|Guide||♦||1 Triplog||0 Topics|
Overview: Off-trail loop hike incorporating three 13ers just north of Mosquito Pass, with the option to add two more 13ers as side trips along the loop.
History: The area has an extensive mining history, with hundreds of mines dotting the surrounding hillsides. The lower part of the trail passes the profitable North London Mine ruins and follows Mosquito Pass Road, which is the shortest route between the mining towns of Fairplay and Leadville, CO, and was a heavily used toll road in the late 1870s-early 1880s.
Hike: From the intersection of CO-12 and FS-856, head west up CO-12. The road makes a couple of turns but generally heads south as it climbs up to the North London Mine, which you will reach after about a mile. After the mine, the road turns west as it heads up to the saddle between Kuss Peak and London Mountain.

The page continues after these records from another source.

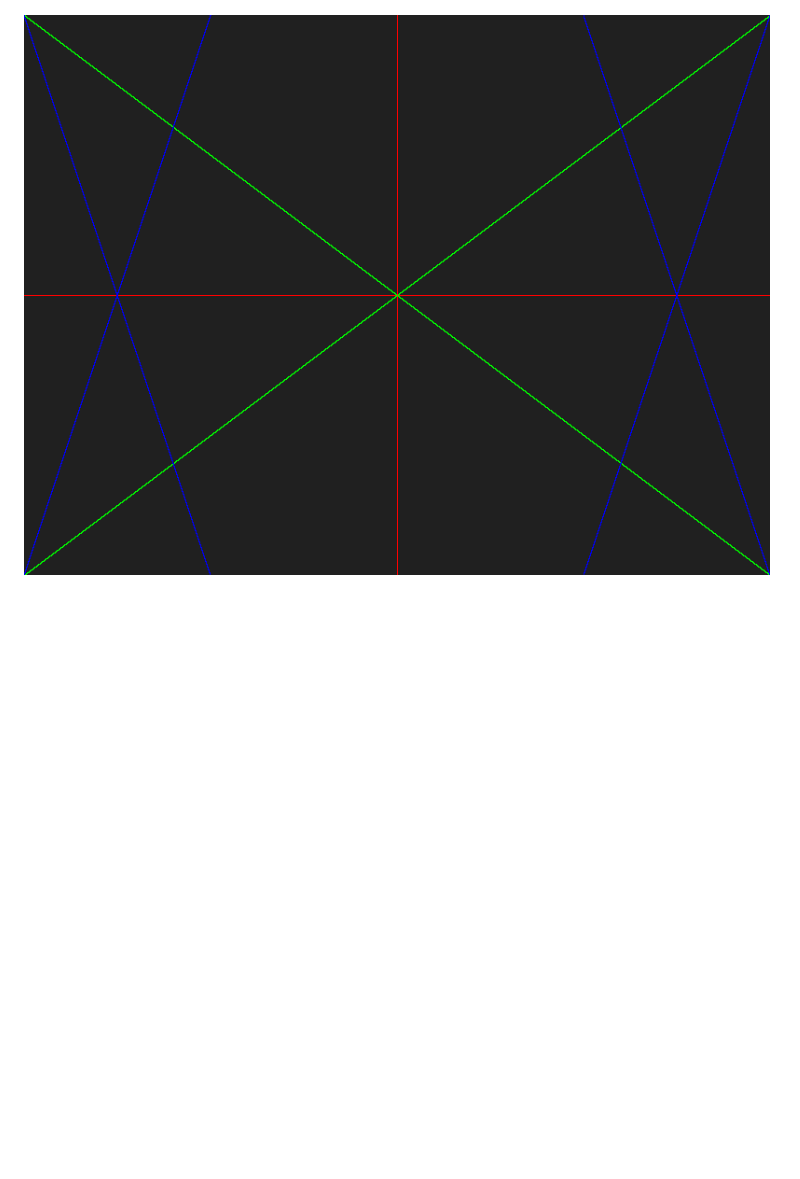
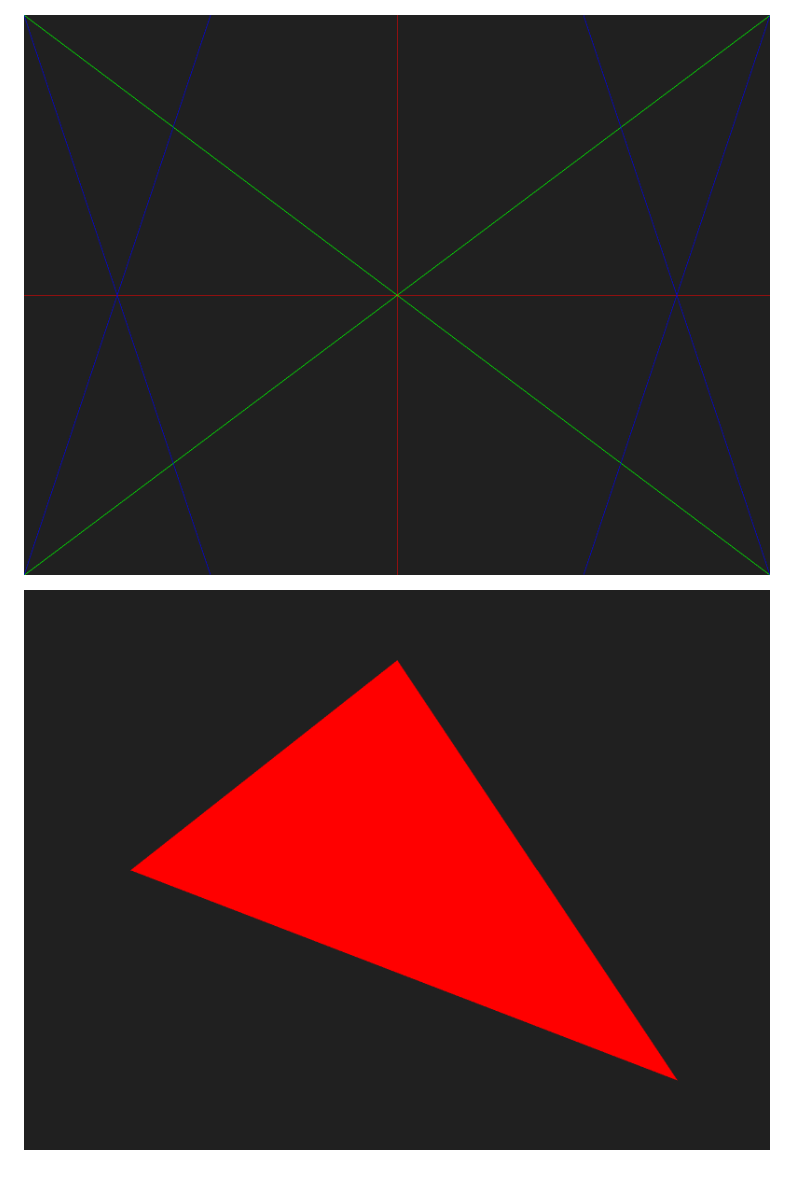
Before and after one commit to wizsk/zaytun.c, a Markdown page: README.md, the part around the change. Rendered like a GitHub page; pictures changed too: demos/lines.png, demos/trianlge.png (added); blank space fills up the shorter version.

Commit message:
triangle

```diff
--- a/README.md
+++ b/README.md
@@ -20,3 +20,5 @@ gcc example.c -o example
 ![checker board](./demos/chekerboard_cir.png)
 
 ![lines](./demos/lines.png)
+
+![triangle](./demos/trianlge.png)
```
Also changed, not shown: demos/chekerboard_cir.png, demos/chekerboard_rec.png, 4 other files.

At the saddle, views open up to the north and south, and Mosquito Pass is visible to the southwest. Ambitious hikers can add on a side trip to London Mountain at this point. Otherwise, from the saddle, turn west and head up the ridge towards Kuss Peak, which is easy to identify as it has a couple of towers at the summit.
Initially, there is a faint trail and some cairns to follow, but most signs of a path fade away as you head uphill. Carefully climb through the large, blocky talus, checking the rocks for stability as you make your way steeply uphill. Progress is tedious through this section, but ascending is undoubtedly better than it would be to descend these rocks. Once past the worst of the talus, a faint path appears again, and you'll generally stay along the edge of the ridge, making your way to the summit. The top half of Kuss is much easier than the lower half. Once at the summit, head north-northwest across the broad summit towards a large cairn at the summit's northwest end. At the cairn, turn right and descend off the north side of the peak on a faint but discernible trail downhill towards the saddle between Kuss and Mosquito Peak, looming north. Do not take the dirt road. The descent is relatively easy, and you will reach the saddle quickly.

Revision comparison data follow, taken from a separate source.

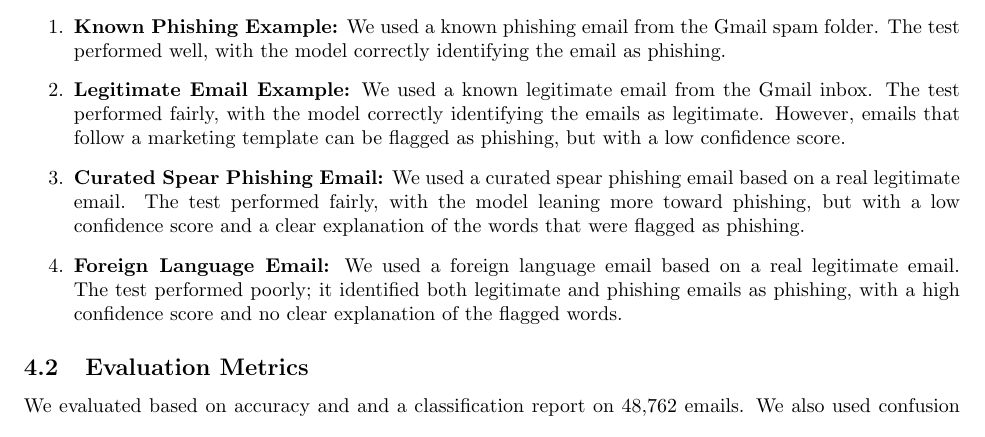
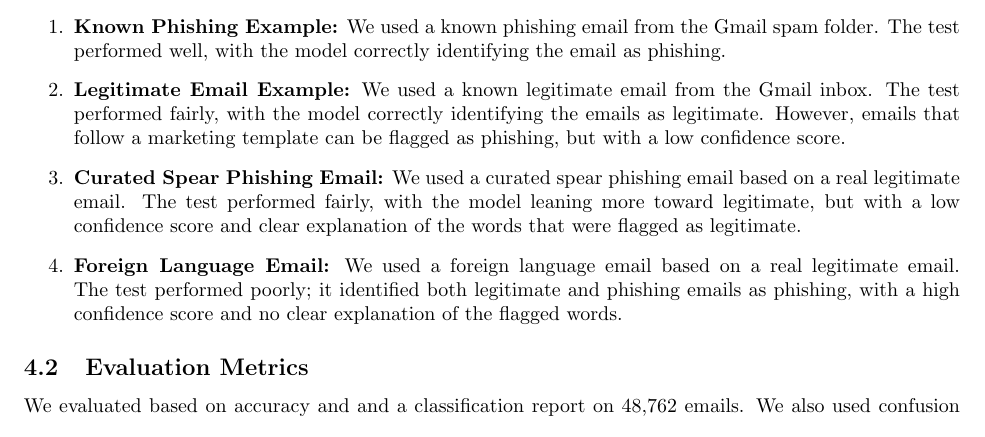
Before and after one commit to 21434809/AI-Powered-Phishing-Detection, a LaTeX document (documentation/AI Powered Phishing Email Detection System/main.tex): part of page 8 of 10, cut so that both start at the same text. Compiled offline with pdfLaTeX.

Commit message:
Fix wording in test results for curated spear phishing email in documentation

```diff
--- a/documentation/AI Powered Phishing Email Detection System/main.tex
+++ b/documentation/AI Powered Phishing Email Detection System/main.tex
@@ -156,7 +156,7 @@ We conducted several tests to evaluate the prototype’s performance in realisti
     \item \textbf{Legitimate Email Example:}
     We used a known legitimate email from the Gmail inbox. The test performed fairly, with the model correctly identifying the emails as legitimate. However, emails that follow a marketing template can be flagged as phishing, but with a low confidence score.
     \item \textbf{Curated Spear Phishing Email:}
-    We used a curated spear phishing email based on a real legitimate email. The test performed fairly, with the model leaning more toward phishing, but with a low confidence score and a clear explanation of the words that were flagged as phishing.
+    We used a curated spear phishing email based on a real legitimate email. The test performed fairly, with the model leaning more toward legitimate, but with a low confidence score and clear explanation of the words that were flagged as legitimate.
     \item \textbf{Foreign Language Email:}
     We used a foreign language email based on a real legitimate email. The test performed poorly; it identified both legitimate and phishing emails as phishing, with a high confidence score and no clear explanation of the flagged words.
 \end{enumerate}
```
Also changed, not shown: documentation/AI_Powered_Phishing_Email_Detection_System.pdf.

At the saddle between Kuss and Mosquito, continue north and up the ridge to Mosquito. Again, do not take the dirt road, which is likely gated anyway. There is a path that is generally easy to follow, but even when it fades at times, your route is obvious. Head north, then northwest up to the summit. At the summit of Mosquito, there is a large cairn. Enjoy the views in all directions from the high point of this loop. Once you're ready to continue, head northwest off the summit, again on a reasonably easy to follow path that heads down towards the next saddle between Mosquito and Treasurevault Mountain. The descent off the north face of Mosquito is very steep. At times, I even scooted down in a few places. There is a path most of the time, but the rocks are loose. Trekking poles are beneficial.
Once at the saddle, breathe a sigh of relief, because the rest of this loop is pretty easy. Head directly north towards Treasurevault and back uphill again. The path is obvious the entire way, and the ascent is not as steep as it looks. Again, enjoy the views from the top, then descend the north side of Treasurevault, which is not steep compared to what you've just been through.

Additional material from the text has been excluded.